With no migration, and “with unemployment at a record low … [Hungarians’] average monthly salaries after taxes rose 8.4 percent in January-May compared with last year,” according to Bloomberg‘s coverage of the small country, which is wedged between Serbia and Austria in southeastern Europe.
More pay increases are pending. “I think in the next one-and-a-half years there will be a radical increase… [in wages] because of labor market demand,” the nation’s economics minister, Mihaly Varga, told a local publication.
That’s a huge contrast from the United States, where both political parties support immigration policies that annually import roughly one new foreign worker for every two Americans who turn 18. That yearly flood of extra workers lowers Americans’ lifetime wages — while also raising profits for corporate donors.
The Hungarian wage spike is predicted by basic economics, which says that shortages cause price increases — so a shortage of Hungarian workers is causing Hungarian wage increases.
Those worker-shortage wage-boosts happen periodically in the United States. For example, wages rose sharply in the low-immigration decades between 1925 and 1969. Blue-collar wages also climbed in 1998 and 1999 when the fast-growing economy ran out of workers. Also, wages in Arizona rose once many illegals were sent home. Currently, agriculture companies are complaining that farmworkers’ wages are rising because many of their illegal-immigrant workers are being allowed by President Barack Obama to take jobs in nearby towns and cities.
The extra immigrants also reduce pressure on American companies to buy and develop labor-saving machinery. That reliance on cheap labor leaves the nation poorer than if it developed a new generation of labor-saving, productivity-boosting machinery.
In Hungary, however, the absence of immigrant workers is pushing the government to emphasize greater productivity, Varga said.
But Varga is also a politician — so he’s backing loud demands by companies that they be allowed to import and hire foreign workers instead of Hungarians. “We need to come up with a development plan this year, if possible, to react to this changing environment,” he said, even though Hungary’s popular prime minister, Viktor Orban, is working to block the hiring of non-European migrant workers.
Hungary’s voters strongly oppose migration partly because they’ve been watching the huge and growing financial and civic cost of German leaders’ decision to import at least 1 million migrants during 2015. For example, German leaders are not admitting that the 2016 migration will cost German workers roughly $33 billion per year to manage, counting welfare, education and policing costs.
The unemployment rate in Hungary is now around 5.1 percent, within a total population of 10 million. That leaves few choices for employers but to poach each others’ workers by offering higher wages.
After being locked up behind the Iron Curtain for 40 years, the country’s annual economy is worth about $28,000 per person — or roughly half the United States’ level of $55,000 per person.
The United State’s population and economy are much larger, partly because of mass-immigration since the 1970s that has added almost 50 million people to the population. But unemployment is also much greater amid the mass-immigration. In July, the U.S unemployment rate ranged from 5.1 percent to 10.1 percent depending on the criteria. Only about 68.5 percent of all working-age men — including both American and immigrant — are in the labor force, down from toughly 73 percent in the mid-2000s.

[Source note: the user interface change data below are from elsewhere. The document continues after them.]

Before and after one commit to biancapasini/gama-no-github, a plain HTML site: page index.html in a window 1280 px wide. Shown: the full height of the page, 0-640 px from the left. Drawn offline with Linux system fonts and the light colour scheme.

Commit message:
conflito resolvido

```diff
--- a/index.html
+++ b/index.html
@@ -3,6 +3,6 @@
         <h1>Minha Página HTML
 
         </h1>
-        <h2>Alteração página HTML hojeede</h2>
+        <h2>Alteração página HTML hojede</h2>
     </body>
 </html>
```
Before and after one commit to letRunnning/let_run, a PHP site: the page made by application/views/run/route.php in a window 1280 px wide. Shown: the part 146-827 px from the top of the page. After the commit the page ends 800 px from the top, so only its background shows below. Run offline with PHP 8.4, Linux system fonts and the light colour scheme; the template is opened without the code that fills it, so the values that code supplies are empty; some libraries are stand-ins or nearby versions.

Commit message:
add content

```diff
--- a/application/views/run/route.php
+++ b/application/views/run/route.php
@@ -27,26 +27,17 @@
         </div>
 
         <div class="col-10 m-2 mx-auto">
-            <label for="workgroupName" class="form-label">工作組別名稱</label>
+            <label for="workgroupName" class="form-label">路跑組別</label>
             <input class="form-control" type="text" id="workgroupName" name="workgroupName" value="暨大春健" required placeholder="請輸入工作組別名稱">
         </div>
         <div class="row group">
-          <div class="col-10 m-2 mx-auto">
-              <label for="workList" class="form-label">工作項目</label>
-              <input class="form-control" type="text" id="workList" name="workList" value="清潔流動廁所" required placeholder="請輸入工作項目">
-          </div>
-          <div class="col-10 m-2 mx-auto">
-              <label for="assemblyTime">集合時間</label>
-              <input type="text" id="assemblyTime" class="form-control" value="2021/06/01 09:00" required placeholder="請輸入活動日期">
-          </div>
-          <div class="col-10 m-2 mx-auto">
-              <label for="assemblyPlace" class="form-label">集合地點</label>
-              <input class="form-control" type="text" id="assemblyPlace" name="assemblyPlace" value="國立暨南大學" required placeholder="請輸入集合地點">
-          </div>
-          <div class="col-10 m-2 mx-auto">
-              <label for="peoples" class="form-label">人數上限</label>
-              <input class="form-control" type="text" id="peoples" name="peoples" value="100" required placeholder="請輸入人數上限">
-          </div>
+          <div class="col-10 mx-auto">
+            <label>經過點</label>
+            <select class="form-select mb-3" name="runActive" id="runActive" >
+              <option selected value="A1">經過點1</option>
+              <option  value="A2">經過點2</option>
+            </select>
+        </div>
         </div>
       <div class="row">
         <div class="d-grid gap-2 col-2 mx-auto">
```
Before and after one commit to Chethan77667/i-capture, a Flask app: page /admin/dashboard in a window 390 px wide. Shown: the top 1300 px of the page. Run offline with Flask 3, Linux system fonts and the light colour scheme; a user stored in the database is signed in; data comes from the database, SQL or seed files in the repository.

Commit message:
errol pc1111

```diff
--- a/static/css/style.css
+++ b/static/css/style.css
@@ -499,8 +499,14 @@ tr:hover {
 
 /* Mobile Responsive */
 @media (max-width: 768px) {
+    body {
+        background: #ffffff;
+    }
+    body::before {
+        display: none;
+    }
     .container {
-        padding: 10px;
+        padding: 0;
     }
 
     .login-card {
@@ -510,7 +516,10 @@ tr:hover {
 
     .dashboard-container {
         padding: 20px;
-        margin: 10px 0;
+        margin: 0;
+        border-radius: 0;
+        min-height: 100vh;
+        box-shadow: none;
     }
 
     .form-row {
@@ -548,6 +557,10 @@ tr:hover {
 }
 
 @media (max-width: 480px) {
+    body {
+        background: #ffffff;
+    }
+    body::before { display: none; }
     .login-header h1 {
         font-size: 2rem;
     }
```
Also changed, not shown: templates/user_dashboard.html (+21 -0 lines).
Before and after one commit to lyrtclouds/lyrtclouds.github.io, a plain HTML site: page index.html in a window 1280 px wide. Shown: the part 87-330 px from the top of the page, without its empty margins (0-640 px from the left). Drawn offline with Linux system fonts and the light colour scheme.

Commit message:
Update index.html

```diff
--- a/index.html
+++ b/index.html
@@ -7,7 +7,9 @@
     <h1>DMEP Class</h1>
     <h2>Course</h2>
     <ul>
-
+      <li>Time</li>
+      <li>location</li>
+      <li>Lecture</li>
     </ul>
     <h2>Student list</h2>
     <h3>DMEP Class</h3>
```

Correspondingly, wages have been growing very slowly in the United States since at least 2000.
Wages might have fallen, however, had not U.S. voters blocked many immigration-boosting plans by both Democratic and Republican politicians since 2006. In 2013, for example, public opposition blocked a plan to import at least 33 million new workers over the next 10 years. If that bill had become law, it would have frozen wages for at least a decade, according to the Congressional Budget Office.
In 2016, many Americans are backing Donald Trump because of his wage-boosting plan to curb annual legal and illegal immigration, partly by constructing a proper wall along along the U.S.-Mexican border.